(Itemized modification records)
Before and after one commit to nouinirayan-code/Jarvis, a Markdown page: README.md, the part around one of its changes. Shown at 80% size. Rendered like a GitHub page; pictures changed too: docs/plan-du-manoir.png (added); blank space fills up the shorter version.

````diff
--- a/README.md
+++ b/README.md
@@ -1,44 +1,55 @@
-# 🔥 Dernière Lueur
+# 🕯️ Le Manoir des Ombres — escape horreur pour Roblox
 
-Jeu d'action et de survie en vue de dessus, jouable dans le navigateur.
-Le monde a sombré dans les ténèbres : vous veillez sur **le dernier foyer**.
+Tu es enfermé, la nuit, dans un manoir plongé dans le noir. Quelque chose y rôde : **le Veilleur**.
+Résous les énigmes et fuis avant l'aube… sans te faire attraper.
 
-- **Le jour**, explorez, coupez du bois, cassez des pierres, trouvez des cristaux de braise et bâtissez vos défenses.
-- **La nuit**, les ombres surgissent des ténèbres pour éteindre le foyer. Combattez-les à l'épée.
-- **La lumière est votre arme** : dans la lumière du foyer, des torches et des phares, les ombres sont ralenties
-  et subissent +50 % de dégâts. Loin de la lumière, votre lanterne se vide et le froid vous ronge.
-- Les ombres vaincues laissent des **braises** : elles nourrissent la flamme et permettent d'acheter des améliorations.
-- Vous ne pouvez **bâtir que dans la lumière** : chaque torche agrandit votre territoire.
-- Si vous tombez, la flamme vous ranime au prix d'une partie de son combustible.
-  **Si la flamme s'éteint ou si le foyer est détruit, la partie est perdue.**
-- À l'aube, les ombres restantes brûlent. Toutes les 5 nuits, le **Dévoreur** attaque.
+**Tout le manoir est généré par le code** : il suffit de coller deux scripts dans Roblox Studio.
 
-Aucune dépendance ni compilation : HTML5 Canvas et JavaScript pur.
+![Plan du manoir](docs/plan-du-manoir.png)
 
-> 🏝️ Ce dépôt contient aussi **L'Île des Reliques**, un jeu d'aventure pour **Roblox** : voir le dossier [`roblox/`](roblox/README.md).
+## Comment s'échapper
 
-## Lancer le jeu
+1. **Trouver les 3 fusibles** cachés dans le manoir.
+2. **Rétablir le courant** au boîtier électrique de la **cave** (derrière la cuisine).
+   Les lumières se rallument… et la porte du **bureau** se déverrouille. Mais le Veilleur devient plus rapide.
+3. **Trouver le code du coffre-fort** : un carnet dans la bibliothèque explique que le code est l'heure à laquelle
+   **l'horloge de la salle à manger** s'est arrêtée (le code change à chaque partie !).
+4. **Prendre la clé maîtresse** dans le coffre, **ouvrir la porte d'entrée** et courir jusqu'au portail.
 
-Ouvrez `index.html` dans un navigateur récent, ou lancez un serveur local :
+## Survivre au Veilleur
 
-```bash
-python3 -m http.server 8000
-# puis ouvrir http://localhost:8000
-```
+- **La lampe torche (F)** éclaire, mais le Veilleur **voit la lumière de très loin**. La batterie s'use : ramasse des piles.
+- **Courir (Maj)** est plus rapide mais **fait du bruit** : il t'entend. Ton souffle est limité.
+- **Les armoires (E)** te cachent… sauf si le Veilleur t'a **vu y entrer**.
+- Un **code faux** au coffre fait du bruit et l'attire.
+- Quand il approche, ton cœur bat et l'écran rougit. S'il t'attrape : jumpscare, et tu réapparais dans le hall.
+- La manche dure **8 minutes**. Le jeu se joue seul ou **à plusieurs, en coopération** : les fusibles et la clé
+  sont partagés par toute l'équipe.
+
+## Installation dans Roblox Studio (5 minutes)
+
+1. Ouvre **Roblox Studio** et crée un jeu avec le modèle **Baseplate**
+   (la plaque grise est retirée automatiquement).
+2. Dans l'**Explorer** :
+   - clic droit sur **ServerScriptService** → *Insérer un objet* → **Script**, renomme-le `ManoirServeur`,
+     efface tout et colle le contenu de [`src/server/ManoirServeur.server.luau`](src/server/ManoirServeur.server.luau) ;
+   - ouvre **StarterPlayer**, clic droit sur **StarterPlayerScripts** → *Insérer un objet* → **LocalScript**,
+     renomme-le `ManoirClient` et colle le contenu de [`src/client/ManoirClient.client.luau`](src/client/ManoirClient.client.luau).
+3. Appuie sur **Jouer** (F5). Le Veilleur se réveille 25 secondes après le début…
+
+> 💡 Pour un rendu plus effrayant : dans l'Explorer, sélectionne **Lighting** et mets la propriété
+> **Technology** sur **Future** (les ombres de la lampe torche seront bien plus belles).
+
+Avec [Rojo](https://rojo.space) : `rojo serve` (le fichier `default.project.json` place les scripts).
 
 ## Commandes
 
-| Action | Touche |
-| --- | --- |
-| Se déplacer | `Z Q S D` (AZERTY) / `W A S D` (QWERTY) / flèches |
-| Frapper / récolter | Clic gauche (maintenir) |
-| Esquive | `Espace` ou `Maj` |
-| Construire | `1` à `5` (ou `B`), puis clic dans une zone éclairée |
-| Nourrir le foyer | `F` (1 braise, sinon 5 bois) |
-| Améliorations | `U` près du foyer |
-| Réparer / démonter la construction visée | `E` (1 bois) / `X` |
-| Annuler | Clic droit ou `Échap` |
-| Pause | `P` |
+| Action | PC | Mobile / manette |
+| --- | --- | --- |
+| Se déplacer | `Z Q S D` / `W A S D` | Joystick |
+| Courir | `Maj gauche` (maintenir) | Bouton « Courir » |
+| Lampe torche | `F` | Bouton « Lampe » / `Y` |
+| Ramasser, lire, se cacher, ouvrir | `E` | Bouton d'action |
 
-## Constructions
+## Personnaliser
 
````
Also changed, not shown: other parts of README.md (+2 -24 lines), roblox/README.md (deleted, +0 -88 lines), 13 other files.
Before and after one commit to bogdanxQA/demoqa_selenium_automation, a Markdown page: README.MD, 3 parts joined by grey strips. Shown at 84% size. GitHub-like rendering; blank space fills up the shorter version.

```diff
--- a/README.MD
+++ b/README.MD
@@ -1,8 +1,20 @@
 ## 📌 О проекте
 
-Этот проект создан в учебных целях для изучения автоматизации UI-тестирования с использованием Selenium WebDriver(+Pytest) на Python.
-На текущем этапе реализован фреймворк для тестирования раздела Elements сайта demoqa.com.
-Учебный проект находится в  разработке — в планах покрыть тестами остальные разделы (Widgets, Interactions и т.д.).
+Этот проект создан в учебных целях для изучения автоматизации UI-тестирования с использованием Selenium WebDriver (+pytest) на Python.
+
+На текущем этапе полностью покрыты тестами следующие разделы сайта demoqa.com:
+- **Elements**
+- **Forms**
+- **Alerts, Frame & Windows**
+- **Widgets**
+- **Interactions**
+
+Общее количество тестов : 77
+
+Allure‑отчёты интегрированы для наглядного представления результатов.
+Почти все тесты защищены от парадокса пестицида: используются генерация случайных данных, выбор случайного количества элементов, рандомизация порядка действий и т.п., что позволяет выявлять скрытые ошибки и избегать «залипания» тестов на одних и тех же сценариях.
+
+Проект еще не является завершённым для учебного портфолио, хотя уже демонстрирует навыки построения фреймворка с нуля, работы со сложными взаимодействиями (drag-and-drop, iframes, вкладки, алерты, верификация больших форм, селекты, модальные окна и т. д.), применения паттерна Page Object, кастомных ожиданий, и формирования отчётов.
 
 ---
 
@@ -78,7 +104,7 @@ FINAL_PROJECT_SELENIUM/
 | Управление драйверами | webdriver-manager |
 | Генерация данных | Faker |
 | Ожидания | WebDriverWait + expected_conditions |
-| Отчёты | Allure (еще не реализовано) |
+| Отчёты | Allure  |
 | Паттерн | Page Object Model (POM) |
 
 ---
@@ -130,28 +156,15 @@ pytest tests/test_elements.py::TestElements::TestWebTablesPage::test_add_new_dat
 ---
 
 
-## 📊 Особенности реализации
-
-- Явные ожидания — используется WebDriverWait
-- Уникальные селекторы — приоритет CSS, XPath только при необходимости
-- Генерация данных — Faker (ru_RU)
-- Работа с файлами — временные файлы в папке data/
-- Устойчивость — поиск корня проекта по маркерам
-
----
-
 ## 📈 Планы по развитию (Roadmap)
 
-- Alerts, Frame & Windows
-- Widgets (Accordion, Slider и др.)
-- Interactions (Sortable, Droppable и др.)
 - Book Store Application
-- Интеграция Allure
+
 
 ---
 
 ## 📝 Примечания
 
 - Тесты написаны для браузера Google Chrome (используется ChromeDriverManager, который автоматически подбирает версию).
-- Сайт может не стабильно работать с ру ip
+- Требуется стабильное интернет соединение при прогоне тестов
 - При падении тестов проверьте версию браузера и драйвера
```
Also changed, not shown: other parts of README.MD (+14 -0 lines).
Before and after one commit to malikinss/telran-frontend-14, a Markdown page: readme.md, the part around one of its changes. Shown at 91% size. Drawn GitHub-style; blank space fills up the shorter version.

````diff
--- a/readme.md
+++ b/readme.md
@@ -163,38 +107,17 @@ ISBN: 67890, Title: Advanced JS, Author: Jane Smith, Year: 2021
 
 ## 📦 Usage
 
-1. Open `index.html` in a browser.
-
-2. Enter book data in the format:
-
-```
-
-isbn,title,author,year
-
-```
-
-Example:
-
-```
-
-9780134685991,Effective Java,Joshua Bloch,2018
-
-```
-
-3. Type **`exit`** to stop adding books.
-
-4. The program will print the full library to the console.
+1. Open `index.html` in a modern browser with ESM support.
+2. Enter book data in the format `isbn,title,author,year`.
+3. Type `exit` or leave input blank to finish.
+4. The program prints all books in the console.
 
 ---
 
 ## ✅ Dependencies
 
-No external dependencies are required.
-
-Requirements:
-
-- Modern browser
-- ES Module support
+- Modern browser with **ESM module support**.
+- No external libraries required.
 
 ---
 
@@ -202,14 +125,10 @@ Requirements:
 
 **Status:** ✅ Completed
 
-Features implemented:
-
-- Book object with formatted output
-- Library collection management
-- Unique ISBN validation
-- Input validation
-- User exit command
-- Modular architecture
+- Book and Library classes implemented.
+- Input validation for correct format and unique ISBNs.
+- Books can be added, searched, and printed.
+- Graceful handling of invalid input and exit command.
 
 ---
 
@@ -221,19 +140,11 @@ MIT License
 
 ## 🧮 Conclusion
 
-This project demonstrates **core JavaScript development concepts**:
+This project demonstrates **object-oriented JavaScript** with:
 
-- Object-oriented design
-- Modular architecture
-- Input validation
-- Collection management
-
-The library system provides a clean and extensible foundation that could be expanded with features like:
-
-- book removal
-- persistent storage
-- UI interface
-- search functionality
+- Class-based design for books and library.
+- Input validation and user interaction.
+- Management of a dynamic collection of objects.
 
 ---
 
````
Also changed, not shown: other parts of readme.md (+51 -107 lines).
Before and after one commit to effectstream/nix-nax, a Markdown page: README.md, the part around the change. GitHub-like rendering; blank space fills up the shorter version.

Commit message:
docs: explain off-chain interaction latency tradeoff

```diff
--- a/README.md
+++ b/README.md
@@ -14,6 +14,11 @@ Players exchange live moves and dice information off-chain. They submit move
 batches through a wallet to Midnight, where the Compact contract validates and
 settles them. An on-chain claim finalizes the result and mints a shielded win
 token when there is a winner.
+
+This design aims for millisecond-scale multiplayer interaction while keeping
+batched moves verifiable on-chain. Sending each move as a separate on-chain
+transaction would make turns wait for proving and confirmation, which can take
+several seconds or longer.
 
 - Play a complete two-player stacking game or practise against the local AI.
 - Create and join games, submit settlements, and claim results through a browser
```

* The task
Scan the data above. Return every line with "blank" in it.

* The completed task
Before and after one commit to nouinirayan-code/Jarvis, a Markdown page: README.md, the part around one of its changes. Shown at 80% size. Rendered like a GitHub page; pictures changed too: docs/plan-du-manoir.png (added); blank space fills up the shorter version.
Before and after one commit to bogdanxQA/demoqa_selenium_automation, a Markdown page: README.MD, 3 parts joined by grey strips. Shown at 84% size. GitHub-like rendering; blank space fills up the shorter version.
Before and after one commit to malikinss/telran-frontend-14, a Markdown page: readme.md, the part around one of its changes. Shown at 91% size. Drawn GitHub-style; blank space fills up the shorter version.
+3. Type `exit` or leave input blank to finish.
Before and after one commit to effectstream/nix-nax, a Markdown page: README.md, the part around the change. GitHub-like rendering; blank space fills up the shorter version.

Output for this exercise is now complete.